### Exercise brief
Please report each line of the data below that contains "Road".

### Data extract
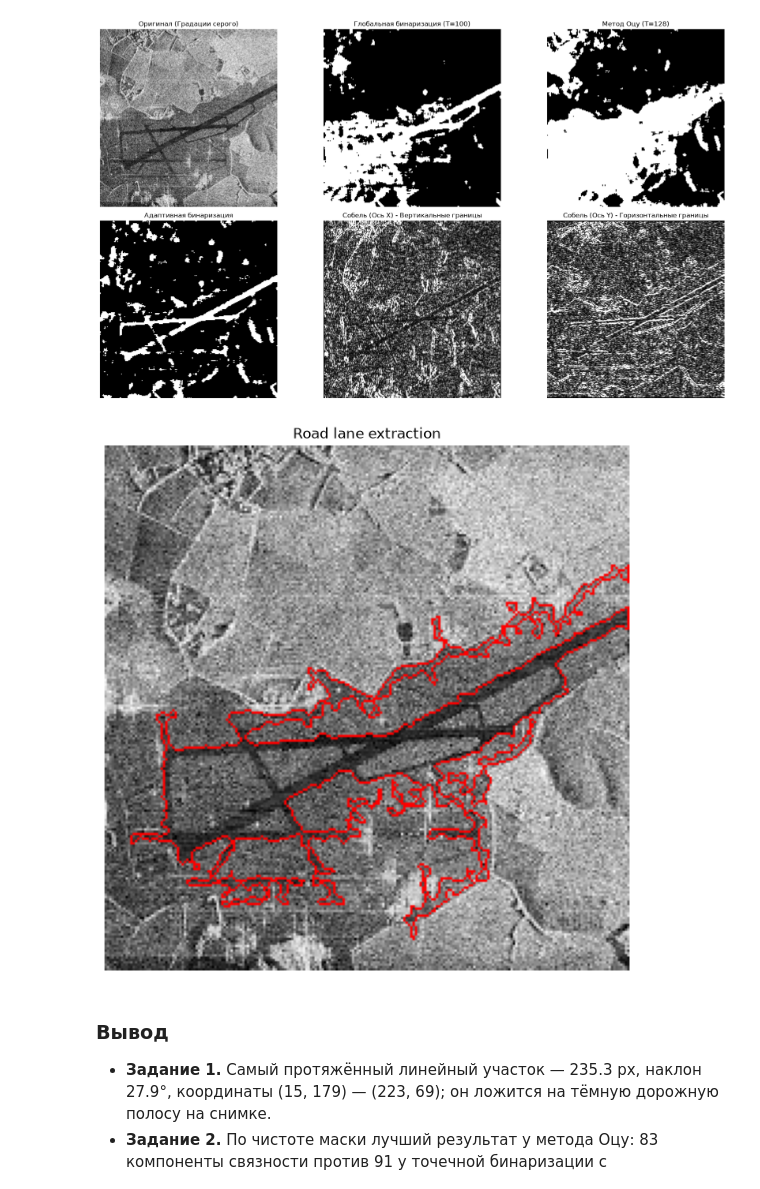
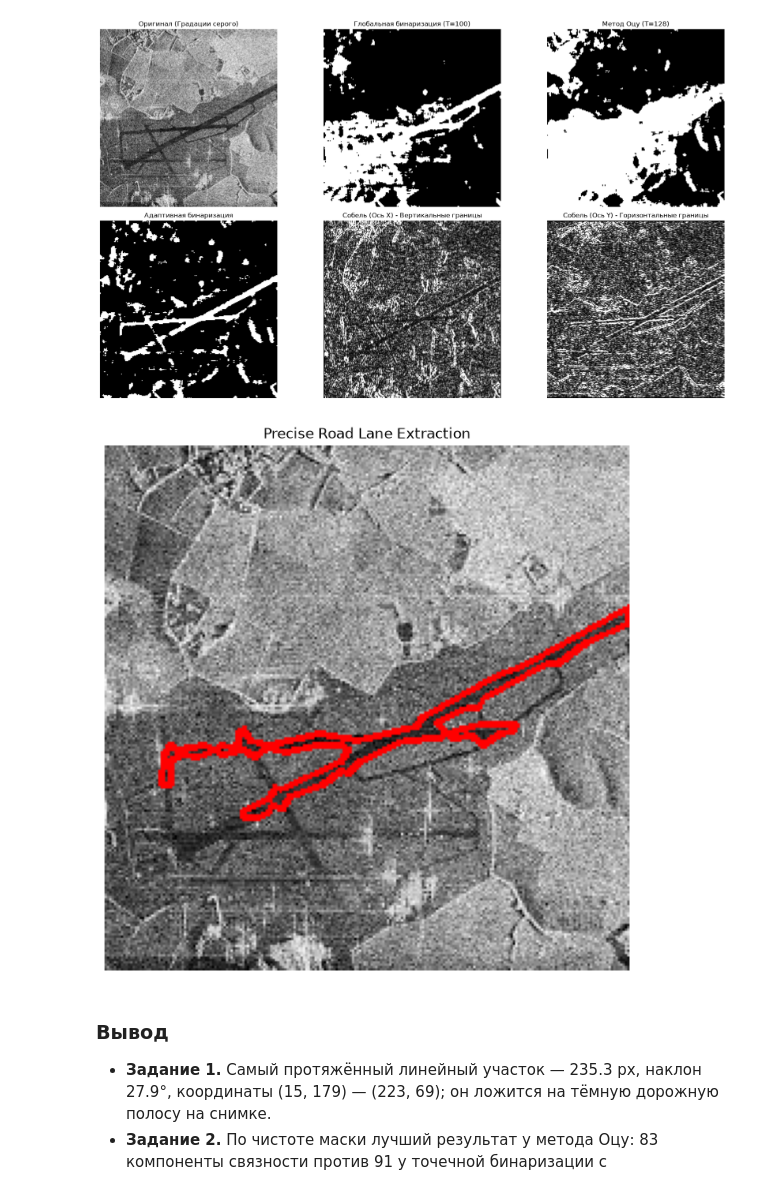
Before and after one commit to IntFxZen/image-processing, a Jupyter notebook: Third lab/Processing.ipynb, the cells around one changed output. Drawn from its saved outputs; the diff is of its cells as text; code cells hidden in the pictures.

Commit message:
feat: add masks

```diff
--- a/Third lab/Processing.ipynb
+++ b/Third lab/Processing.ipynb
@@ -143,56 +143,55 @@ plt.show()
 # %% [output]
 [figure]
 # %%
-# Размытие по Гауссу
-blurred = cv2.GaussianBlur(
-    image_gray,
-    (7, 7),
-    0
-)
+# 1. Подавление спекл-шума (Медианный фильтр + Гаусс)
+median = cv2.medianBlur(image_gray, 5)
+blurred = cv2.GaussianBlur(median, (7, 7), 0)
 
-# Адаптивная бинаризация с инверсией
+# 2. Адаптивная бинаризация с инверсией
 thresh = cv2.adaptiveThreshold(
     blurred,
     255,
     cv2.ADAPTIVE_THRESH_GAUSSIAN_C,
     cv2.THRESH_BINARY_INV,
     11,
     2
 )
 
-# Поиск контуров
+# 3. Морфологическая очистка маски
+kernel = cv2.getStructuringElement(cv2.MORPH_ELLIPSE, (5, 5))
+clean_mask = cv2.morphologyEx(thresh, cv2.MORPH_OPEN, kernel)
+clean_mask = cv2.morphologyEx(clean_mask, cv2.MORPH_CLOSE, kernel)
+
+# 4. Поиск контуров по очищенной маске
 contours, _ = cv2.findContours(
-    thresh,
+    clean_mask,
     cv2.RETR_EXTERNAL,
     cv2.CHAIN_APPROX_SIMPLE
 )
 
-# Копируем исходное изображение для отрисовки
 lane_image = image.copy()
+
 
 for c in contours:
     if cv2.contourArea(c) > 500:
         cv2.drawContours(
             lane_image,
-            [c],
+            [approx_contour],
             -1,
             (0, 0, 255),
-            1
+            2
         )
 
 # Визуализация результата
 plt.figure(figsize=(10, 8))
 
-plt.imshow(
-    cv2.cvtColor(lane_image, cv2.COLOR_BGR2RGB)
-)
-
-plt.title('Road lane extraction')
+plt.imshow(cv2.cvtColor(lane_image, cv2.COLOR_BGR2RGB))
+plt.title('Precise Road Lane Extraction')
 plt.axis('off')
 
 plt.show()
 # %% [output]
-[figure, old version]
+[figure, new version]
 # %% [markdown]
 ### Вывод
 * **Задание 1.** Самый протяжённый линейный участок — 235.3 px, наклон 27.9°, координаты (15, 179) — (223, 69); он ложится на тёмную дорожную полосу на снимке.
```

### Exercise output
-plt.title('Road lane extraction')
+plt.title('Precise Road Lane Extraction')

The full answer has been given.